Lane splitting has been officially recognized by a handful of states for a while now, and California has even stepped up as the first state to legalize it. While it’s safe to say that nobody was surprised when the Golden State passed it into law, the noises coming from the Lone Star State are a bit unexpected. Texas is looking at passing legislature to make lane splitting legal on its roads, adopting a very similar stance to that of California in regards to the language on speeds and other particulars.
Continue reading for more information on the lane-splitting trend.

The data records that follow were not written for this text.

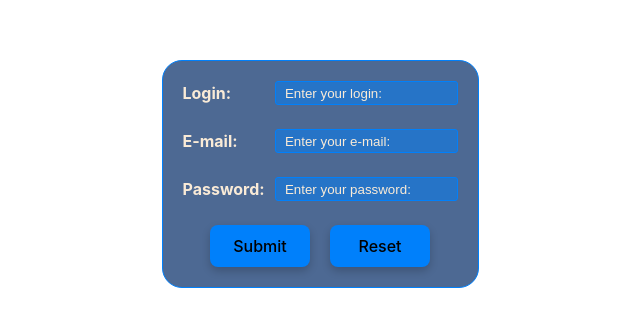
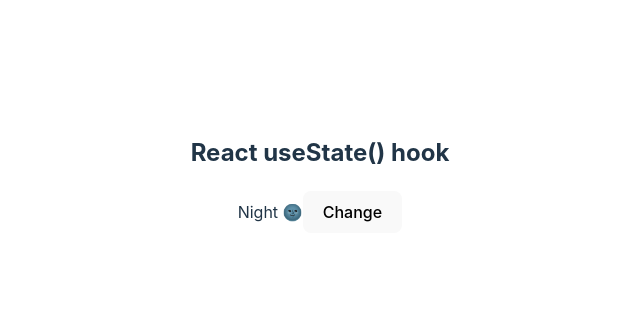
Before and after one commit to ArtemDavidovich/frontend-pro, a React (Vite) app: page / in a window 1280 px wide. Shown: the part 226-552 px from the top of the page, without its empty margins (320-960 px from the left). Built offline with nearby package versions, Linux system fonts and the light colour scheme.

Commit message:
lesson 04 useState

```diff
--- a/src/App.jsx
+++ b/src/App.jsx
@@ -6,6 +6,7 @@ import Homework03 from "./homeworks/homework03/Homework03";
 import Lesson01 from "./lessons/lesson01/Lesson01";
 import Lesson02 from './lessons/lesson02/Lesson02'
 import Lesson03 from "./lessons/lesson03/Lesson03";
+import Lesson04 from "./lessons/lesson04/Lesson04";
 
 // * объявление функции из компонента App
 // функция называется по названию компонента
@@ -20,7 +21,7 @@ function App() {
     // jsx компоненты возвращают xml верстку
     // динамические данные из тела функции мы можем вставлять в теги и использовать на странице
     <>
-      <Homework03 />
+      <Lesson04 />
     </>
   );
 }
--- /dev/null
+++ b/src/components/dayNightChanger/DayNightChanger.jsx
@@ -0,0 +1,26 @@
+import { useState } from "react";
+
+
+export default function DayNightChanger() {
+    const [dayTime, setDayTime] = useState(false);
+
+   // let text = "Night 🌚";
+
+  const dayTimeText = () => {
+    setDayTime((state) => !state);
+    // if (text === "Night 🌚") {
+    //   text = "Day 🌞";
+
+    // } else if(text === "Day 🌞"){
+    //   text = "Night 🌚";
+
+    // }
+  };
+
+  return (
+    <div>
+      <span>{dayTime ? 'Day 🌞' : 'Night 🌚'}</span>
+      <button onClick={dayTimeText}>Change</button>
+    </div>
+  );
+}
--- a/src/lessons/lesson03/Lesson03.jsx
+++ b/src/lessons/lesson03/Lesson03.jsx
@@ -7,16 +7,12 @@ function Lesson03(){
         alert('Hello!');
     }
 
-    function printBye(){
-        alert('Good Bye!');
-    }
-
-
     return (
         <div>
             <h2>React Props 😋</h2>
             <MyButton text={'Print "Hello!"'} func={printHello} type={'button'}/>
-            <MyButton text={'Print "Bye!"'} func={printBye} type={'button'}/>
+            {/* пример передачи небольшой функции прямо внутри тега вызова компонента без прописанного заранее обработчика */}
+            <MyButton text={'Print "Bye!"'} func={() => alert('Good Bye!')} type={'button'}/>
             <UserCard name={'Peter'} age={35} hobby={'hiking'}/>
             <UserCard name={'Rosa'} age={40} hobby={'diving'}/>
             <UserCard name={'Anton'} age={28} />
--- /dev/null
+++ b/src/lessons/lesson04/Lesson04.jsx
@@ -0,0 +1,52 @@
+import { useState } from "react";
+import './lesson04.css'
+import DayNightChanger from "../../components/dayNightChanger/DayNightChanger";
+
+
+export default function Lesson04() {
+    // ! код ниже сработал бы в обычном script.js, но он не обновит данные на странице в react
+
+    // let count = 0;
+
+    // const handlePlus = () => {
+    //     count++
+    //     console.log(count);
+    // };
+
+    // const handleMinus = () => {
+    //     count--
+    //     console.log(count);
+    // };
+
+    // ! вместо него мы воспользуемся функцией useState()
+
+    // функция useState() для создания переменной состояния принимает в себя на вход начальное значение переменной
+    // let result = useState(0)
+
+    // let count = result[0]
+    // let setCount = result[1]
+
+    let [count, setCount] = useState(0)
+
+    const handlePlus = () => {
+        setCount(prev => prev + 1)
+    };
+
+    const handleMinus = () => {
+        setCount(prev => prev - 1)
+    };
+
+    return (
+    <div>
+        <h2>React useState() hook</h2>
+        <div className="counter">
+            {/* <button onClick={handlePlus}>+</button>
+            <span>
+                {count}
+            </span>
+            <button onClick={handleMinus}>-</button> */}
+            <DayNightChanger />
+        </div>
+    </div>
+  );
+};
--- /dev/null
+++ b/src/lessons/lesson04/lesson04.css
@@ -0,0 +1,3 @@
+.counter > span{
+    margin: 0 8px 0;
+}
```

In case you think you might detect a certain amount of bias on the part of this writer, you would be correct. My wife and fellow motorcycle writer Allyn Hinton says this is because I have never lived in a major metropolitan area with serious traffic congestion, and so I don’t have the experience to understand the benefits of splitting/filtering. Fair enough, but I’ll tell you what I do understand.
We live in the age of the distracted driver, no doubt about it, and all it takes is one person more concerned with their phone than the road and the proverbial shit hits the fan. Nevermind the inherent dangers with startling drivers as you buzz or blast past them. To the above we can add the occasional douche-nozzle in a car who will just get mad/jealous/whatever that you’re getting ahead of him in traffic and him intentionally cause a wreck. After all, he isn’t at nearly the same level of risk when it comes to a cage-versus-bike interaction. Oh, and there’s more.
Like Cali, Texas will have language that defines the speeds that shall be allowed, both overall and relative speed — for example, the splitter can’t exceed 15 mph over the speed of traffic. Here’s the thing though, it’s impossible to accurately gauge the speed differential in real time without slowing down to match speed with the traffic— defeating the purpose of the filtering in the first place. Not only that, but law enforcement can’t reliably clock an individual target amongst other nearby targets, so they can’t accurately judge the relative speeds which leaves us with a law that is unenforceable and open to mistakes and abuse from both sides of the law. Just sayin’...